(Dataset entries)

........

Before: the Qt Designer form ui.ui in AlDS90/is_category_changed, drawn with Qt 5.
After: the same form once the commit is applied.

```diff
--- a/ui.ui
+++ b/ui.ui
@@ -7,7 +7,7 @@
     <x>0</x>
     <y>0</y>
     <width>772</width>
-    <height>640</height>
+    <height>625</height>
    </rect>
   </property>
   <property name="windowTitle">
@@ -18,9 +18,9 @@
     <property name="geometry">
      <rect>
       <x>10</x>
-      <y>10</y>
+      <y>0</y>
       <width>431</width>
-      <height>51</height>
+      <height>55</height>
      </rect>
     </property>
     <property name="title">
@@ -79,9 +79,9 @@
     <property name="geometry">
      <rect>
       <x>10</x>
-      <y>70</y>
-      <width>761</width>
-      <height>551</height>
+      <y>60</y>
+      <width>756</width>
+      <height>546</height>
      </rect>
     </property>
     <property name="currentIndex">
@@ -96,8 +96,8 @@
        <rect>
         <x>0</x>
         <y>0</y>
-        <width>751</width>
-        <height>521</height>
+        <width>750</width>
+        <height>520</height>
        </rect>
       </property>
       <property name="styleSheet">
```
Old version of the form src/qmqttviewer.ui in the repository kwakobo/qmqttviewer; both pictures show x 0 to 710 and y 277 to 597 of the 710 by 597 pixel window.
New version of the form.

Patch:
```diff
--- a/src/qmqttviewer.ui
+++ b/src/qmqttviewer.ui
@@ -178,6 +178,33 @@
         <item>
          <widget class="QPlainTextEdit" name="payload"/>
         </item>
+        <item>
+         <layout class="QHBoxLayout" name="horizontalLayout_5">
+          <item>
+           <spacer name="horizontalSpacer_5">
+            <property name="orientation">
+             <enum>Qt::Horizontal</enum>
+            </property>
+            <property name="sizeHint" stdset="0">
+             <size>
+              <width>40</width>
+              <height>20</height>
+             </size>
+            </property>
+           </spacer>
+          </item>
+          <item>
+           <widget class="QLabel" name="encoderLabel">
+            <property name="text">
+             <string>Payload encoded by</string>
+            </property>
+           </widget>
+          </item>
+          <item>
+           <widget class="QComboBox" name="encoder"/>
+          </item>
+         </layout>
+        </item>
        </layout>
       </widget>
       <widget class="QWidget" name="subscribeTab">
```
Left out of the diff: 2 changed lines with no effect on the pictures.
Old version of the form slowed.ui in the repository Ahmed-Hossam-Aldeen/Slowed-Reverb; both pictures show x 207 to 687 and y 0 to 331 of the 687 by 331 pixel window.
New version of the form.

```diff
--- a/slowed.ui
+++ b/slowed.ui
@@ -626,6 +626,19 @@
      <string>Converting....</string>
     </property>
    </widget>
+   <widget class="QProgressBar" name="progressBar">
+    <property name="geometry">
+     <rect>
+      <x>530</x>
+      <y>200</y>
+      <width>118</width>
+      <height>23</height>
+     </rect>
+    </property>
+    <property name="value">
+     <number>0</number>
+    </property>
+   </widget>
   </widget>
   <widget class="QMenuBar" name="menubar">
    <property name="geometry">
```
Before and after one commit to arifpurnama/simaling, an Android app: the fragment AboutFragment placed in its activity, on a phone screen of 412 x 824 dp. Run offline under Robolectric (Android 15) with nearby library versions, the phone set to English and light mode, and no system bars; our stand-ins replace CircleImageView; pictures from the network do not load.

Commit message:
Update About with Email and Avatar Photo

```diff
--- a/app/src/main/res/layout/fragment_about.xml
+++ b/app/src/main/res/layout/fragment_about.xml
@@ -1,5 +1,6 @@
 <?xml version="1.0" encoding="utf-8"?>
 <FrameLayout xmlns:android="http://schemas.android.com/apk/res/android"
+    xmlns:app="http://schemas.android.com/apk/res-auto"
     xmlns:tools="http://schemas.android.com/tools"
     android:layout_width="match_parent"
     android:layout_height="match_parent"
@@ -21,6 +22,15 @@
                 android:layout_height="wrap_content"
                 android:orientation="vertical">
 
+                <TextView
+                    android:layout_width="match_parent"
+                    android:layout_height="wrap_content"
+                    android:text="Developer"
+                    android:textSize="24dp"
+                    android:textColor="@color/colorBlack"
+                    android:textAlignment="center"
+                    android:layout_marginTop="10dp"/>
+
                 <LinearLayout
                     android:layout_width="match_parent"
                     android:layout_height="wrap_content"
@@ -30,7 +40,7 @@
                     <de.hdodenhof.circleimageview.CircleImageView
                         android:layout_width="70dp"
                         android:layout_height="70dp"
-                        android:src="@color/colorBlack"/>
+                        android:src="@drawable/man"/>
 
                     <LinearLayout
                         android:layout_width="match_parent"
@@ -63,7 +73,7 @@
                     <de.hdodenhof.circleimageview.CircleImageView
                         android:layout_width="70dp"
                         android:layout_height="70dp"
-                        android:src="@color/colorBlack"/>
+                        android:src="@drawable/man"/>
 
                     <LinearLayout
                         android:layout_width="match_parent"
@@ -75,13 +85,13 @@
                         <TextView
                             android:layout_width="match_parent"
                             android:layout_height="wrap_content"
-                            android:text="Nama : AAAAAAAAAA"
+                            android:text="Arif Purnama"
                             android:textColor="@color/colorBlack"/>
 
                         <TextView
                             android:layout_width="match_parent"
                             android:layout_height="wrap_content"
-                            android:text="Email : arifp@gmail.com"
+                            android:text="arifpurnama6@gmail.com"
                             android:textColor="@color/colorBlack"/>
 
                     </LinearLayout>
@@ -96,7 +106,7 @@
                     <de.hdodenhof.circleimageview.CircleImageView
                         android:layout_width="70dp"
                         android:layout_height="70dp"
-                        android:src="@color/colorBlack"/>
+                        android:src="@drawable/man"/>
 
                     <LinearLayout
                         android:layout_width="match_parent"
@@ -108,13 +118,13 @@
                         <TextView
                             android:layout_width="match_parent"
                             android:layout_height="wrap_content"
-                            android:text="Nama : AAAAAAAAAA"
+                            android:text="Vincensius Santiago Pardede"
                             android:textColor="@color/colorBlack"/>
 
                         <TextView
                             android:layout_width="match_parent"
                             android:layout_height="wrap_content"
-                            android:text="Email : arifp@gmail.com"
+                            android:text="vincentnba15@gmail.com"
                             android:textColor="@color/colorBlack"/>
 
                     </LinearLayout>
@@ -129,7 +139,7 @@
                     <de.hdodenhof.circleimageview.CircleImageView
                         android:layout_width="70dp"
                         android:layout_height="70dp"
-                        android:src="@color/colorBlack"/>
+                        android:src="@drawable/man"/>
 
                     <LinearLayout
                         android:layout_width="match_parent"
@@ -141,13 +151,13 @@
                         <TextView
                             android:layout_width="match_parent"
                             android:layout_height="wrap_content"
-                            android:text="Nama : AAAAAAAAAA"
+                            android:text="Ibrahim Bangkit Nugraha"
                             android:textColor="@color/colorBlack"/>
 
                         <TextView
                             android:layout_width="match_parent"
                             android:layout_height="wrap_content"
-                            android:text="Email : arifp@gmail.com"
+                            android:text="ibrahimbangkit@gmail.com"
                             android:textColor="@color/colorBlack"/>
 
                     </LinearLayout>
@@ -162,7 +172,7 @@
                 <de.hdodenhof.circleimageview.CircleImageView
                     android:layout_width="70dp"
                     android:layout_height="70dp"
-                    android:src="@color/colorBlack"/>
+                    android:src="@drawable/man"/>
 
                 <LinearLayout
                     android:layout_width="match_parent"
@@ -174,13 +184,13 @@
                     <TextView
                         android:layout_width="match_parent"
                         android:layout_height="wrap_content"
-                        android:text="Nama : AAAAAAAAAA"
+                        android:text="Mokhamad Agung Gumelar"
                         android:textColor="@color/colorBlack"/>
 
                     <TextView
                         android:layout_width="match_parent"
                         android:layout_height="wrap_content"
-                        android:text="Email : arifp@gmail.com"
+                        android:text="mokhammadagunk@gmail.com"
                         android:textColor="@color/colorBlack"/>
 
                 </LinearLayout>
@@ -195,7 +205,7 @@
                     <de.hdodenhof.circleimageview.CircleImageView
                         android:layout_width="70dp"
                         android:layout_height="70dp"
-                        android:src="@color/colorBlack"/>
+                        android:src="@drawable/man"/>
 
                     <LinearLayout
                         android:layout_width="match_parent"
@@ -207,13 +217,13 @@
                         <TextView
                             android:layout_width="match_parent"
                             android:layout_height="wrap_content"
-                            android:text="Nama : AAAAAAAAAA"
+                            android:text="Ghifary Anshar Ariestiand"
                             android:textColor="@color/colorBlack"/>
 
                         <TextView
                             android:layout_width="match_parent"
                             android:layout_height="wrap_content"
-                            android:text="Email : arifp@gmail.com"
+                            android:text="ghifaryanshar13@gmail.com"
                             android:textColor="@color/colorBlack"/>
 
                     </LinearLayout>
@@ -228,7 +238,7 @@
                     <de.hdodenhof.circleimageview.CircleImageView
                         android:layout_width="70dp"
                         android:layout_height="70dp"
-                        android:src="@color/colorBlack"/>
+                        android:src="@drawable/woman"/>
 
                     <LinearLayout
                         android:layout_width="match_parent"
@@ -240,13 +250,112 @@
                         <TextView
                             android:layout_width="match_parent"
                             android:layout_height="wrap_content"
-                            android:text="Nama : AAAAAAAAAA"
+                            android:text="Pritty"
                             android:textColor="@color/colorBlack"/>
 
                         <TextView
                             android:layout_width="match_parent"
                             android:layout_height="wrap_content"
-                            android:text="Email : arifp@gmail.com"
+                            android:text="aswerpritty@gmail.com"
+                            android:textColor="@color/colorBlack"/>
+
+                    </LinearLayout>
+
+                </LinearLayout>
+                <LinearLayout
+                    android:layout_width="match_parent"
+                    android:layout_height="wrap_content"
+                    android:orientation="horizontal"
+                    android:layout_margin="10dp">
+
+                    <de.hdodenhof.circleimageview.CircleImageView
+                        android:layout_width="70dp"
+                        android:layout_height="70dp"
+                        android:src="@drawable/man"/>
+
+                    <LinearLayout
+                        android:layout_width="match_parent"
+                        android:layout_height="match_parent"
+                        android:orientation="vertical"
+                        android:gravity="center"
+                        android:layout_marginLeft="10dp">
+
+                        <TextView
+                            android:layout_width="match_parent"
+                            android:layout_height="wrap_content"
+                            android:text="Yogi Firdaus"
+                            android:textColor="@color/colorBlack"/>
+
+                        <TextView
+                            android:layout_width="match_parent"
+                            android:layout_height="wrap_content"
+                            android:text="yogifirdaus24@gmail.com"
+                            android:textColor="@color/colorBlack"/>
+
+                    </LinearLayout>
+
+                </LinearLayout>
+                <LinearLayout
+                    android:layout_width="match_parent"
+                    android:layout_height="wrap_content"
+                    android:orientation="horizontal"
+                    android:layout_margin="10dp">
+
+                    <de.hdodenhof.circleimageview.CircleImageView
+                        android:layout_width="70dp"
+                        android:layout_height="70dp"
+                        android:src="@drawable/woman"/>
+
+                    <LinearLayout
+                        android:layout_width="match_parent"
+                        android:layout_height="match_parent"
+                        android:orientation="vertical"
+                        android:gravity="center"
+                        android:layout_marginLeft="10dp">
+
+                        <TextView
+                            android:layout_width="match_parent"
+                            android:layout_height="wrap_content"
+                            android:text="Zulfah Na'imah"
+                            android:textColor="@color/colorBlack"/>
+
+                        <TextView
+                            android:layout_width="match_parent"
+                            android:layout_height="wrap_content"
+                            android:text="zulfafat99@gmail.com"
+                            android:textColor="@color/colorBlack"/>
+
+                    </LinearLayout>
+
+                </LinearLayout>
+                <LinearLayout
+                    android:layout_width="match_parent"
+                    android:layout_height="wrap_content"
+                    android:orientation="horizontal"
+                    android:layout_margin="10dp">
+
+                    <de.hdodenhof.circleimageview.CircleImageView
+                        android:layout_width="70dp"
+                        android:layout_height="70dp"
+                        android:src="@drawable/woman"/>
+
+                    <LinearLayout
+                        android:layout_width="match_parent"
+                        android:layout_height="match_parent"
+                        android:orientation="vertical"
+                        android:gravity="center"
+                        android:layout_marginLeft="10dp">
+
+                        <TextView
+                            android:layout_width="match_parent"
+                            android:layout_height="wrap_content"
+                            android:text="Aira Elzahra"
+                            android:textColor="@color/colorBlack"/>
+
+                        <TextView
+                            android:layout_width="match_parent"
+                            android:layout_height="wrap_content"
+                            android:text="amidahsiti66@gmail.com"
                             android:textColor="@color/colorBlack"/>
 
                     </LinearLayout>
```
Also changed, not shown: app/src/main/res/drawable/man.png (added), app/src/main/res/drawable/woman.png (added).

........

• **TASK ITEM**
Your task is to return each line of the data above that contains the string "spacer".

• **ANSWER BOX**
+           <spacer name="horizontalSpacer_5">
+           </spacer>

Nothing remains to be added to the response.